China has dispatched military and thousands of healthcare workers to help carry out COVID-19 tests for 26 million residents of Shanghai, in the country’s biggest public health response ever.
It comes nearly a week after the country’s financial hub was placed under partial lockdown in a bid to contain the fresh COVID-19 outbreak.
A report in Reuters, citing an armed forces newspaper, said the People's Liberation Army (PLA) had sent over 2,000 medical personnel from the Army, Navy, and joint logistics support forces to Shanghai.
According to media reports, more than 10,000 healthcare workers from provinces such as Jiangsu, Zhejiang, and Beijing have been recruited for the massive health mission.
It is the country’s largest public health response since the initial COVID-19 outbreak in Wuhan, where the novel coronavirus was first discovered in early 2020.
PLA had dispatched over 4,000 medical personnel to the province of Hubei, where Wuhan is located, back then.
Chinese President Xi Jinping has urged officials to make all-out efforts in containing the fresh coronavirus outbreak while adhering to its "dynamic-clearance" policy.
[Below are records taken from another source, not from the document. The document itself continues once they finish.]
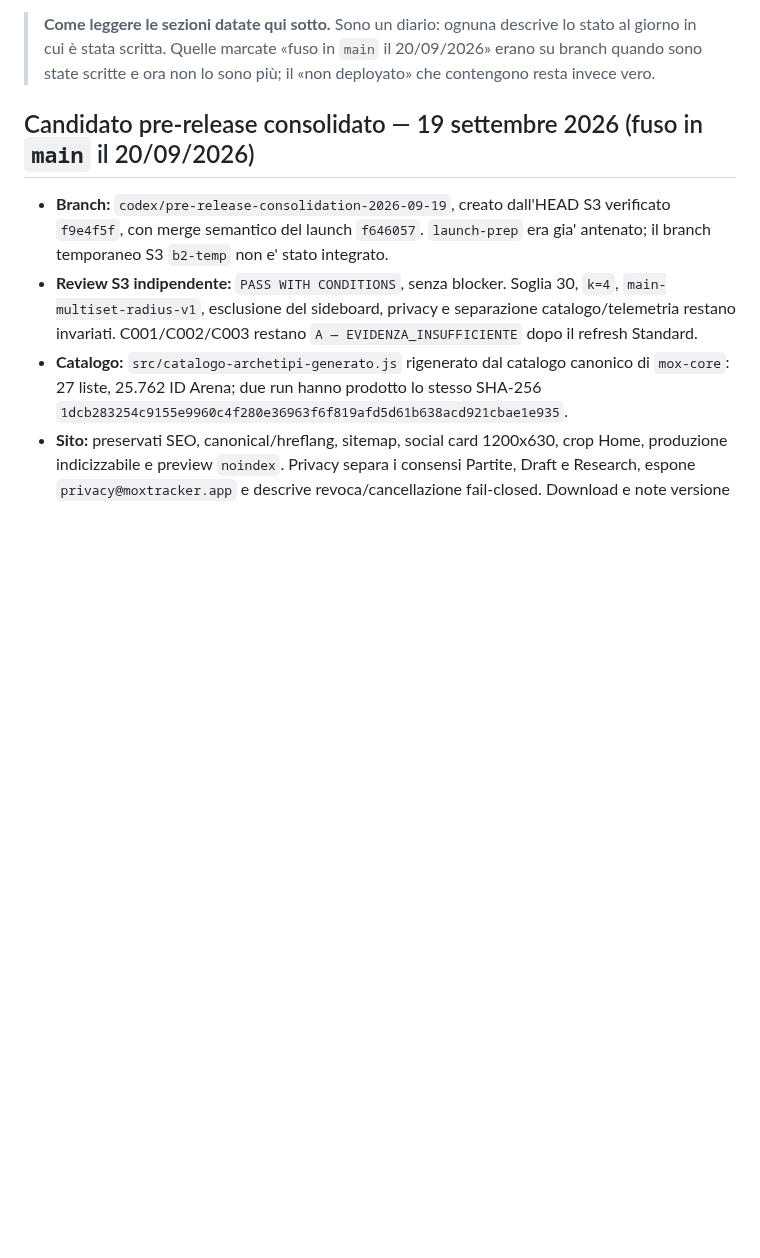
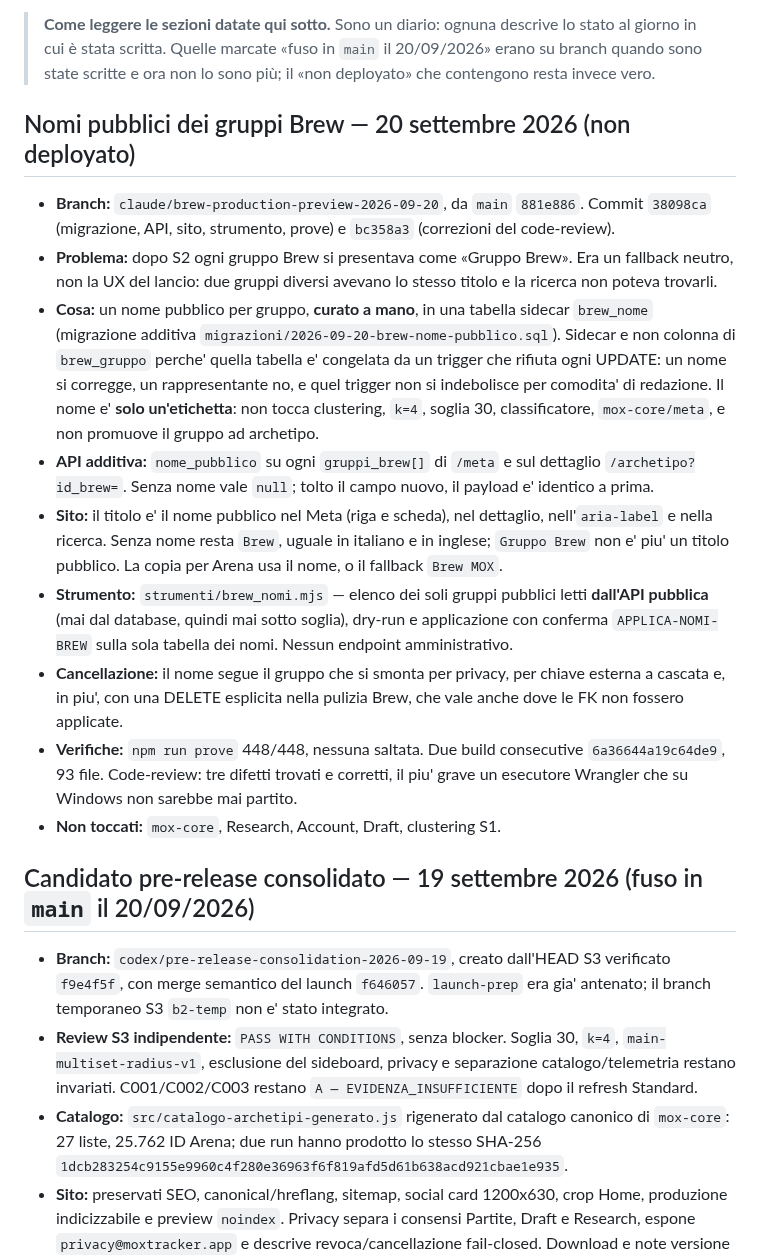
Before and after one commit to Dennis96/moxtracker, a Markdown page: STATO-CORRENTE-SITO.md, the part around the change. GitHub-like rendering; blank space fills up the shorter version.

Commit message:
Stato del sito: i nomi pubblici Brew sul branch, non deployati
Co-Authored-By: Claude Opus 5 <noreply@anthropic.com>

```diff
--- a/STATO-CORRENTE-SITO.md
+++ b/STATO-CORRENTE-SITO.md
@@ -26,6 +26,42 @@ nella sezione sotto e nel
 > lo stato al giorno in cui è stata scritta. Quelle marcate «fuso in `main` il
 > 20/09/2026» erano su branch quando sono state scritte e ora non lo sono più;
 > il «non deployato» che contengono resta invece vero.
+
+## Nomi pubblici dei gruppi Brew — 20 settembre 2026 (non deployato)
+
+- **Branch:** `claude/brew-production-preview-2026-09-20`, da `main`
+  `881e886`. Commit `38098ca` (migrazione, API, sito, strumento, prove) e
+  `bc358a3` (correzioni del code-review).
+- **Problema:** dopo S2 ogni gruppo Brew si presentava come «Gruppo Brew». Era
+  un fallback neutro, non la UX del lancio: due gruppi diversi avevano lo
+  stesso titolo e la ricerca non poteva trovarli.
+- **Cosa:** un nome pubblico per gruppo, **curato a mano**, in una tabella
+  sidecar `brew_nome` (migrazione additiva
+  `migrazioni/2026-09-20-brew-nome-pubblico.sql`). Sidecar e non colonna di
+  `brew_gruppo` perche' quella tabella e' congelata da un trigger che rifiuta
+  ogni UPDATE: un nome si corregge, un rappresentante no, e quel trigger non
+  si indebolisce per comodita' di redazione. Il nome e' **solo un'etichetta**:
+  non tocca clustering, `k=4`, soglia 30, classificatore, `mox-core/meta`, e
+  non promuove il gruppo ad archetipo.
+- **API additiva:** `nome_pubblico` su ogni `gruppi_brew[]` di `/meta` e sul
+  dettaglio `/archetipo?id_brew=`. Senza nome vale `null`; tolto il campo
+  nuovo, il payload e' identico a prima.
+- **Sito:** il titolo e' il nome pubblico nel Meta (riga e scheda), nel
+  dettaglio, nell'`aria-label` e nella ricerca. Senza nome resta `Brew`,
+  uguale in italiano e in inglese; `Gruppo Brew` non e' piu' un titolo
+  pubblico. La copia per Arena usa il nome, o il fallback `Brew MOX`.
+- **Strumento:** `strumenti/brew_nomi.mjs` — elenco dei soli gruppi pubblici
+  letti **dall'API pubblica** (mai dal database, quindi mai sotto soglia),
+  dry-run e applicazione con conferma `APPLICA-NOMI-BREW` sulla sola tabella
+  dei nomi. Nessun endpoint amministrativo.
+- **Cancellazione:** il nome segue il gruppo che si smonta per privacy, per
+  chiave esterna a cascata e, in piu', con una DELETE esplicita nella pulizia
+  Brew, che vale anche dove le FK non fossero applicate.
+- **Verifiche:** `npm run prove` 448/448, nessuna saltata. Due build
+  consecutive `6a36644a19c64de9`, 93 file. Code-review: tre difetti trovati e
+  corretti, il piu' grave un esecutore Wrangler che su Windows non sarebbe mai
+  partito.
+- **Non toccati:** `mox-core`, Research, Account, Draft, clustering S1.
 
 ## Candidato pre-release consolidato — 19 settembre 2026 (fuso in `main` il 20/09/2026)
 
```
On Saturday, Vice-Premier Sun Chunlan, during a visit to Shanghai to review the progress of mass testing, called on officials to "make resolute and swift moves" to defeat the disease.
Shanghai began a two-stage lockdown last week with city residents being asked to stay home and the main airport and business district known as Pudong going into lockdown.
The city reported 8,581 asymptomatic COVID-19 cases and 425 symptomatic COVID cases on Sunday, as authorities asked residents to self-test using antigen tests for the virus.
National Health Commission, a governmental body responsible for formulating national health policies, noted that there were "no new deaths".
The latest COVID-19 surge in Shanghai has been attributed to the highly-contagious Omicron variant of the coronavirus, spotted first in South Africa late last year, which has brought the bustling commercial city to a grinding halt.
The city had managed its smaller, past outbreaks with limited lockdowns.
The fresh measures being enforced in Shanghai aim to "curb the virus spread, protect people's life and health, and achieve the dynamic zero-COVID target as soon as possible," the city's COVID-19 prevention and control office stated in a statement last week.
China has called its "zero-tolerance" approach the most economical and effective prevention strategy against the pandemic.
The country’s anti-coronavirus measures, including mass testing, vaccination, and lockdown of cities and provinces for even small numbers of infections, have been largely successful in curbing the disease.